The 8.3 square mile rocky island (with 22 white sand beaches) has a population of 9,000 and has the toughest immigration laws of any of the Caribbean islands. There is no natural water source on the island so the glitterati that descend on St. Barths for the winter season drink Champagne. This is “Hampton South” with mega-yachts and mega-stars galore. Many of the top French chefs move their torques to St. Barths for the winter and everything has to be imported. The only budget priced restaurant I found was a classic- Le Select, “Hamburger in Paradise” open for lunch. The Super Marche at the airport has an impressive French wine selection as does Le Cave in Marigot and Le Cave du Port Franc near the harbor. Le Cave specializes in Caviar, Foie Gras, First Growth Bordeaux and Grand Cru Burgundies.
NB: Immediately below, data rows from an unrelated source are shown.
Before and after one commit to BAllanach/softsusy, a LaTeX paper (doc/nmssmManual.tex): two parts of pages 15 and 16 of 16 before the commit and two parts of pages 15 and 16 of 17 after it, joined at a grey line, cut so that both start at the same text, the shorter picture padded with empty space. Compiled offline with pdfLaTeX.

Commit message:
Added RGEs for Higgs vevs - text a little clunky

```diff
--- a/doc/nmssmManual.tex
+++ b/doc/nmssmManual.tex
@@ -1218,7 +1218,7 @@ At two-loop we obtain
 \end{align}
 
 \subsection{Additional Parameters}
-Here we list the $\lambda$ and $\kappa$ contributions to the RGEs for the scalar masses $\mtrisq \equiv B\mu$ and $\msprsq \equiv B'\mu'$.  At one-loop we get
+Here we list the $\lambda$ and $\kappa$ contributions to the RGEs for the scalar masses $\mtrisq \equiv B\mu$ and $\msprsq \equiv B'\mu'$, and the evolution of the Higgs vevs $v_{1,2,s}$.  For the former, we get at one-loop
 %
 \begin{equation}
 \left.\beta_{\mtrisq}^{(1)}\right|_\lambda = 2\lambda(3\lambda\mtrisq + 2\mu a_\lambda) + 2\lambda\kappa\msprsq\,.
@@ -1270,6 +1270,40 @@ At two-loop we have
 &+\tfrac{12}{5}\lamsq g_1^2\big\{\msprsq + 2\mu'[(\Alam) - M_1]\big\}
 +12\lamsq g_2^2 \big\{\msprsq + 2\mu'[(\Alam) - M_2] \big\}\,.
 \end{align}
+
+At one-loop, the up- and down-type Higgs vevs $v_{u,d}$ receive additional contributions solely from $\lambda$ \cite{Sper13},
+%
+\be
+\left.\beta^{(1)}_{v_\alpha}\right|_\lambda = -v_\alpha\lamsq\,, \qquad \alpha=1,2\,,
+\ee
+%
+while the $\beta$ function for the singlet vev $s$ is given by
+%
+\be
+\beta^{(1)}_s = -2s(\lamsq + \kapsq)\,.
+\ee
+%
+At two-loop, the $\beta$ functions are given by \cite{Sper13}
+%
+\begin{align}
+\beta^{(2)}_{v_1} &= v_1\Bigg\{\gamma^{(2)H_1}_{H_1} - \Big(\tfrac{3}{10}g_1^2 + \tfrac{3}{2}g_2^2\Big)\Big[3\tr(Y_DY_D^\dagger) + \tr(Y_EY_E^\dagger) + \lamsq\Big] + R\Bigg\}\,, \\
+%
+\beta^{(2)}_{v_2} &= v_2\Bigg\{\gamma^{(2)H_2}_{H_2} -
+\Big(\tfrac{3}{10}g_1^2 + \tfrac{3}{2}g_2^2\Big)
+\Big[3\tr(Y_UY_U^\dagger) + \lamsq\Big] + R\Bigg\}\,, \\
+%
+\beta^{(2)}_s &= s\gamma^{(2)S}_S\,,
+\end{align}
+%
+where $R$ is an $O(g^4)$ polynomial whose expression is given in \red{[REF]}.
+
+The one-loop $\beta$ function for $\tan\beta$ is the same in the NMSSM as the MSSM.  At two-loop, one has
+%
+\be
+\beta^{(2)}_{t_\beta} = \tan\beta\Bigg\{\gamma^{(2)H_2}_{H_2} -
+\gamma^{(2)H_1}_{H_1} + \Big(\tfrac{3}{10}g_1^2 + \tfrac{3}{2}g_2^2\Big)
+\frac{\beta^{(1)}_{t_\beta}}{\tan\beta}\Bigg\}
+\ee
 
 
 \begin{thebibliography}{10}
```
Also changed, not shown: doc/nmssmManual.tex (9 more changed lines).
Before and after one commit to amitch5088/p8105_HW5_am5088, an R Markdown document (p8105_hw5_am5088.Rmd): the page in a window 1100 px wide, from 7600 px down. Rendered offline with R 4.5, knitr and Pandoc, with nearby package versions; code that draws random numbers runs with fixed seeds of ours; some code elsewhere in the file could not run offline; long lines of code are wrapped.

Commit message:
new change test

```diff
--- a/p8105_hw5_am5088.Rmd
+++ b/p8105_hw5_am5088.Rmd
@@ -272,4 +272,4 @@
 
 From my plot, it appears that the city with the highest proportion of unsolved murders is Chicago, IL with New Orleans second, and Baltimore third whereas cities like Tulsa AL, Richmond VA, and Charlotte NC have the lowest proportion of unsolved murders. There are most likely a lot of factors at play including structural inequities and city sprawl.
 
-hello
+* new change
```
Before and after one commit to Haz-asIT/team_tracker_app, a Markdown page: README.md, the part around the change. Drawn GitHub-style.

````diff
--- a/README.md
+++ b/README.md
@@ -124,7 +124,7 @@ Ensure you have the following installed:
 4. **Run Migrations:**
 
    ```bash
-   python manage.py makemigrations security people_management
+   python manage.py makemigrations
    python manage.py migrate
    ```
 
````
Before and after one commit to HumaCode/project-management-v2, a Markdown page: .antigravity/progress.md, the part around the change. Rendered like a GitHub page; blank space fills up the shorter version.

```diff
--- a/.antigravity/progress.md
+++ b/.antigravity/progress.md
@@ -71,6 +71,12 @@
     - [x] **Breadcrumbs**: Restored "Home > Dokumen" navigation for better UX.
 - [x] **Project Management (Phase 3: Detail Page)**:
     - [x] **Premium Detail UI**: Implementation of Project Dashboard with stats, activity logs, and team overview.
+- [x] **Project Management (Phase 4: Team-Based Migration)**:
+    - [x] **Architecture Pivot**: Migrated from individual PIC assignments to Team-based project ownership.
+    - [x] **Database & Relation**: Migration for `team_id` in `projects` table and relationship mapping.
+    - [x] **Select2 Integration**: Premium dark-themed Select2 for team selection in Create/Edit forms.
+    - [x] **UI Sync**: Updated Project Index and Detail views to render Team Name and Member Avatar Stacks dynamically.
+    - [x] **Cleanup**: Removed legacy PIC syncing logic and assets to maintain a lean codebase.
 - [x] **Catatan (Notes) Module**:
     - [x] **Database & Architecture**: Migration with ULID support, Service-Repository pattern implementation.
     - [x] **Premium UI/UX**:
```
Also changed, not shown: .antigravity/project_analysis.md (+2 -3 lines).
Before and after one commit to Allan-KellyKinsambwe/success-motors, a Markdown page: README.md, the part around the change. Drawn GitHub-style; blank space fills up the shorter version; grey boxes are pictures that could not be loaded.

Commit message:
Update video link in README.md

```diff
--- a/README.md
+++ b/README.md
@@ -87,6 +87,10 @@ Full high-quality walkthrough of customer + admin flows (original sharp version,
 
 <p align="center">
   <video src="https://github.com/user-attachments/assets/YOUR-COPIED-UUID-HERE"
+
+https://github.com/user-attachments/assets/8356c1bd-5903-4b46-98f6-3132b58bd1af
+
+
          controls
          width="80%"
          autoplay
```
I stayed at the Carl Gustaf, named for the present Swedish king (he gave his permission). In 1989 Jacques Laurent broke ground on his dream hotel. Because it sits at the apex of a hill overlooking Gustavia Harbor it took him three years to build. His daughter Emmanuelle took over management in 1998 and renovated the property in 2006. There are 14 one and two bedroom suites (and a 7 bedroom villa named The Golden Reef. Each suite has a private plunge pool. Two flat screen LCD TV’s, a DVD player, I Pod System, Bose speakers and a small kitchen. It is a two minute downhill walk to the beach (back up is a bit longer). Executive Chef Emmanuel Motte features Caribbean flavors and abstract gastronomic French Cuisine at the Sunset Restaurant. There is live music in the bar area and over 300 wines on the list. The hotel was voted #3 in the Caribbean/Atlantic region by 2005 Conde Nast Traveler Magazine and is on their Gold List. The hotel has a 52 foot Cayman boat available for rental by guests. It has two bedrooms, a kitchen, Jacuzzi and TV room. I asked General Manager Pierre-Alexandre Maillard for several restaurant recommendations (besides his own). “There are over 70 restaurants on the island and I enjoy the following: Maya’s for seafood; Hostellerie des 3 Forces for Creole eclectic; Le Gaiac, “French Inventive”; Francois Plantation which features Mediterranean cuisine.”
Besides food and the beaches a visitor should see: Municipal Museum- Gustavia Harbor near the Town Hall. The history of the island from the Indians to today. The Lighthouse overlooks Gustavia Harbor and has great views. St. Jean Beach sits right next to the airport. Watch the small planes come over the hills and straight down stopping a few feet from the sun worshippers. Inter Oceans Museum is privately owned but open to the public. The International Seashell collection has over 9,000 shells. Every February is the Mardi Gras parade and the end of March brings almost 30 sailing yachts for a three day race around the island.
Since the weather is mostly the same year-round going to the two islands in the “off-season” makes sense economically. The hotels and restaurants are not full and you can revel in reading the gossip columns during “the season”, realizing you stayed or ate at that place where the cognoscenti are seen and written about.
Before You Go-